Evans asked the Prime Minister when he last met the TUC.
I refer my hon. Friend to the reply that I gave to my hon. Friend the Member for Hemel Hempstead (Mr. Corbett) on 3rd February.
Does my right hon. Friend agree that the improving economic situation in this country, despite the world recession, has been brought about by the co-operation that this Government have had from the trade union movement? Will he seek to ensure the continuation of that co-operation by meeting the trade union leaders soon after the Budget and considering the positive proposals that they are putting forward in their economic review to deal with the question of unemployment?
Yes, Sir. I certainly undertake to do that, because there is no doubt that the TUC's co-operation in these matters is vital. We also need the co-operation of the CBI on prices and other matters. A Bill concerning this will be brought forward very shortly. I think that it is fair to say that the Government have carried this country through the deepest world recession, from which the world is now beginning to emerge, with less hardship and less poverty than has ever before been known in the history of these islands.
To what extent will the Liberal Party be involved in the Government's talks with the unions over phase 3 of the incomes policy?
If you care to arrange a period of Question Time for the Liberal Party, Mr. Speaker, I am sure that its Leader will be very happy to answer.
Can my right hon. Friend confirm that every Government Department and every Minister has been told to try to take seriously the Liberals, especially the Bunny Girl manager?
Like many of my hon. Friends, I was very happy to have Liberal support in the Lobbies last week. It has preserved the Government in office and will enable us to continue to carry out our policies.

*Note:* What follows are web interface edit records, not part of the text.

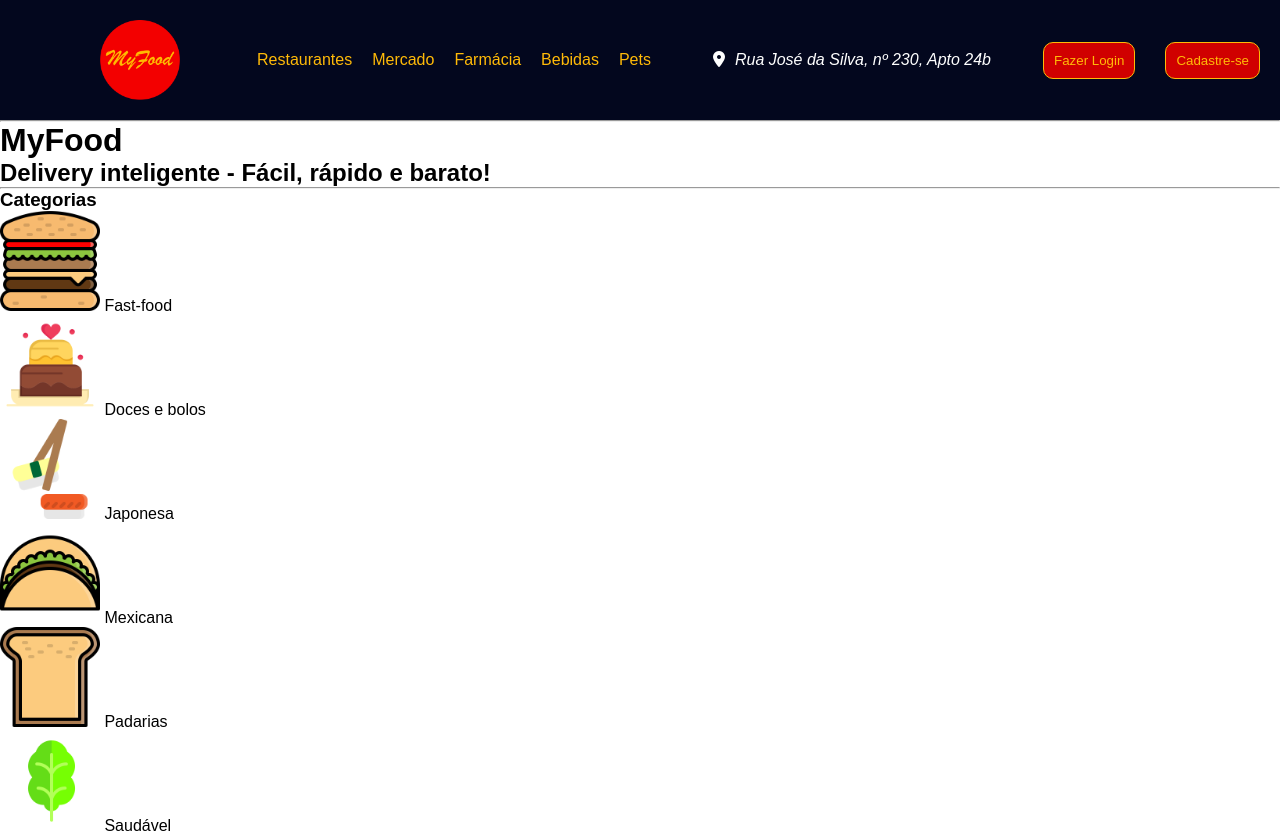
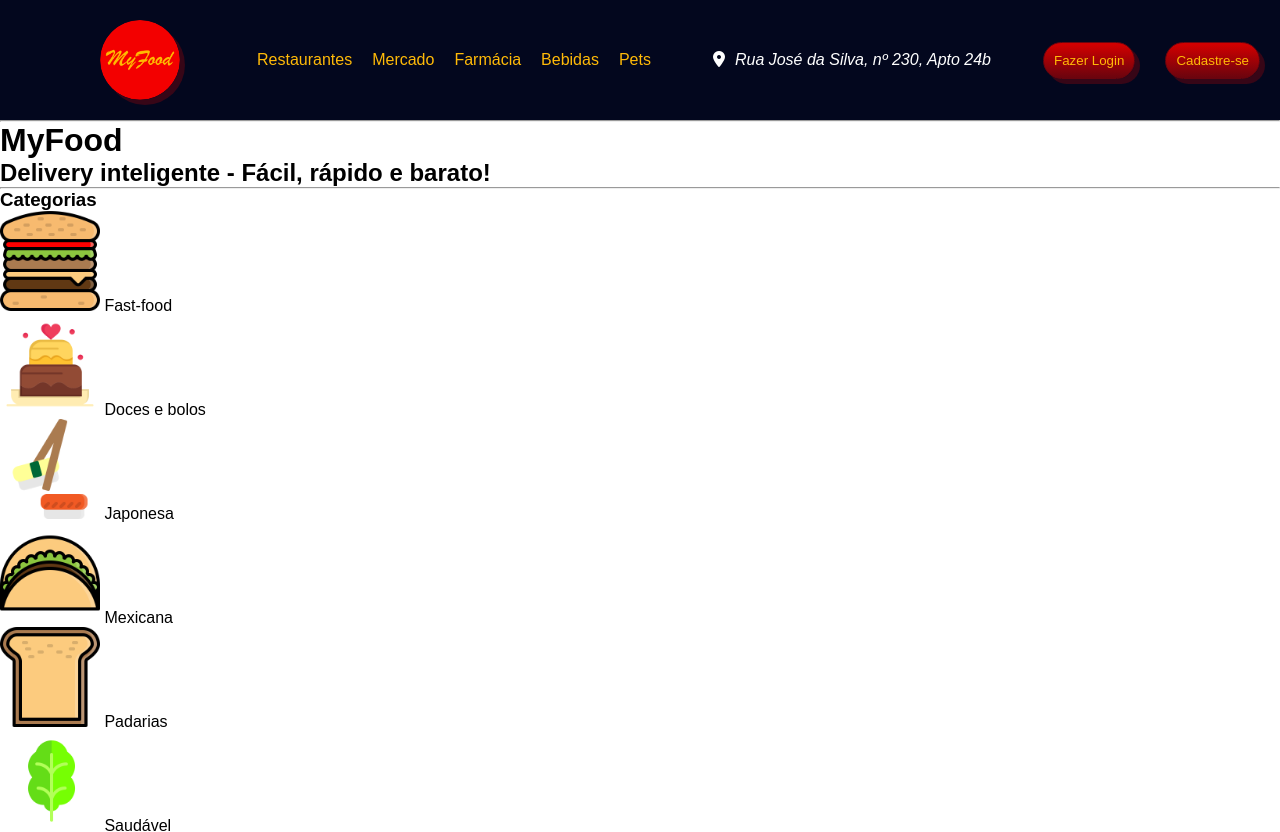
Before and after one commit to ComputerScienceMaster/Desafios-de-Front-end, a plain HTML site: page CSS/Criando_um_app_de_delivery/index.html in a window 1280 px wide. Shown: the top 832 px of the page. Drawn offline with Linux system fonts and the light colour scheme.

Commit message:
cabeçalho

```diff
--- a/CSS/Criando_um_app_de_delivery/style.css
+++ b/CSS/Criando_um_app_de_delivery/style.css
@@ -19,6 +19,8 @@
     height: 80px;
     margin: 20px;
     margin-left: 100px;
+    box-shadow: 5px 5px 0px 0px #370617;
+    border-radius: 100%;
 }
 
 .menu_navegacao {
@@ -57,12 +59,14 @@
 .acoes_menu button {
     margin-right: 20px;
     padding: 10px;
-    border-radius: 10px;
-    background-color: #d00000;
+    border-radius: 28px;
     color: #ffba08;
-    border: 1px solid #ffba08;
+    border: 1px solid #6a040e;
+    background: linear-gradient(to bottom, #d00000 5%, #6a040e 100%);
+    box-shadow: 5px 5px 0px 0px #370617;
 }
 
 .acoes_menu button:hover {
     cursor: pointer;
+    background: linear-gradient(to bottom, #6a040e 5%, #d00000 100%);
 }
```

Has the Prime Minister been able to tell the TUC why it is that, to use the right hon. Gentleman's expression, in the Government's carrying Britain through the world recession the standard of living has fallen consistently in Britain whilst it has not so fallen in other Western European developed countries? This is a matter which is of interest to all of us, but especially to the TUC.
As always, the hon. Member has put his finger on a very important point. What is at stake is the level of Britain's industrial performance—whether there is sufficient productivity, whether investment is high enough, whether our managers are sufficiently good and whether our trade union practices are not too restrictive. These are the important issues and upon these—and in a major sense only upon these—our standard of living over the next decade will depend.
When my right hon. Friend next meets the TUC will he discuss with it the latest TUC economic report, which clearly points out that only by direct intervention in our economic affairs in a Socialist fashion can we deal with the intolerable level of unemployment that is facing this country today?
The Government never have any hesitation in intervening, because the free market economy is not capable of providing unaided the total level of life that is satisfactory, or the appropriate level of unemployment that is acceptable. This is being accepted increasingly throughout Europe today, and we shall intervene whenever it is necessary to do so in order to maintain the standard of living of our people.
On a point of order, Mr. Deputy Speaker. Just before you joined the Chair the Prime Minister said that he would hope to assist in making a period of time available for questioning Members of the Liberal Party. Despite the fact that the Liberal Party has just appointed more Shadow Ministers than it has actual hon. Members in this House, it would be for the convenience of the House if we could question them. Would it be possible—I am sure that all parties would be in favour, particularly the Liberals, who would like a Question Time of their own—to make these arrangements after Easter? Could you facilitate this and through your good offices help to set it up?
That is not a matter for the Chair.